Because a typical IP network itself has no direct knowledge of how to optimize the path for a particular application or user, IP provides a limited facility, called type of service (ToS), for upper-layer IP protocols to convey what service tradeoffs should be made for the particular packet. The ToS field in the IP header is not considered true QoS, but it is still a way to identify special handling for a packet. Next-generation cable modems could use ToS to drive IP-based multimedia over their hybrid fiber/coax plants. A number of resource reservation protocols like resource reservation setup protocol and Multiprotocol Label Switching (MPLS) exist for next-generation systems to implement differen-tiated services, including video.
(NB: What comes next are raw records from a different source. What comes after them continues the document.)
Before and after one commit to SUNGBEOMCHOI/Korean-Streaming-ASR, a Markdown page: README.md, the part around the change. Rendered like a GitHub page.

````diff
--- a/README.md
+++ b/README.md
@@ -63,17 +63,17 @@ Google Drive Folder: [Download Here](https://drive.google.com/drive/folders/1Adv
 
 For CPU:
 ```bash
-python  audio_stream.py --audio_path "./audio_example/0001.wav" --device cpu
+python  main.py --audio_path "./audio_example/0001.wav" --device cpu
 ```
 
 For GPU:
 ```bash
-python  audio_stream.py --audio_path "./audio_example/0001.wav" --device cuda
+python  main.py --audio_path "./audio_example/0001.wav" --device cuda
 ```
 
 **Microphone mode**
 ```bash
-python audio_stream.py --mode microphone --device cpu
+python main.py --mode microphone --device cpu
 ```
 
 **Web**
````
MPLS handles traffic management for media with different CoSs and injects predictability into the networks, dealing with QoS issues such as black-and-white management, latency, jitter, and packet/cell loss. MPLS gives IP the QoS and traffic engineering attributes it lacks; these attributes are needed to transport real-time video over burdened IP networks. MPLS in theory can provision QoS over multiple types of network technologies. The trick is getting MPLS provisioned end-to-end over multiple network types (ATM, IP, SONET, and DWDM). An initiative spun off of MPLS, called Multiprotocol Lambda Switching, would provision QoS on the fiber layer of the network. A standard regulating how MPLS should be provisioned end-to-end in the optical (SONET/SDH), ATM, and IP layers is expected to be finalized within the next two to four years.
Video-aware network edge devices in conjunction with MPEG-2 video compression, packet networks (ATM/IP/MPLS), deeper fiber penetration, and DSL technology will give telecom operators what they need to compete in the video delivery market: a single converged multiservice network that allows dynamic video, voice, and data provisioning (see Figure). The new telecommunications strategy is to evolve into a multiservice network over a broadband infrastructure ready for the addition of video entertainment services. As these services are rolled out, the consumer will reap the benefit of choice, content diversity, interactivity, and on-demand services, which will propel telecom providers to the top of the bundled service market because of their large UTP networks. Video is the key to this market breakthrough and will overshadow voice and data services due to its entertainment draw and revenue-generating ability.
Dave Pecorella is director of product marketing and Marty Dugan is director of corporate marketing at Artel Video Systems (Marlboro, MA). They can be reached at firstname.lastname@example.org and email@example.com, respectively.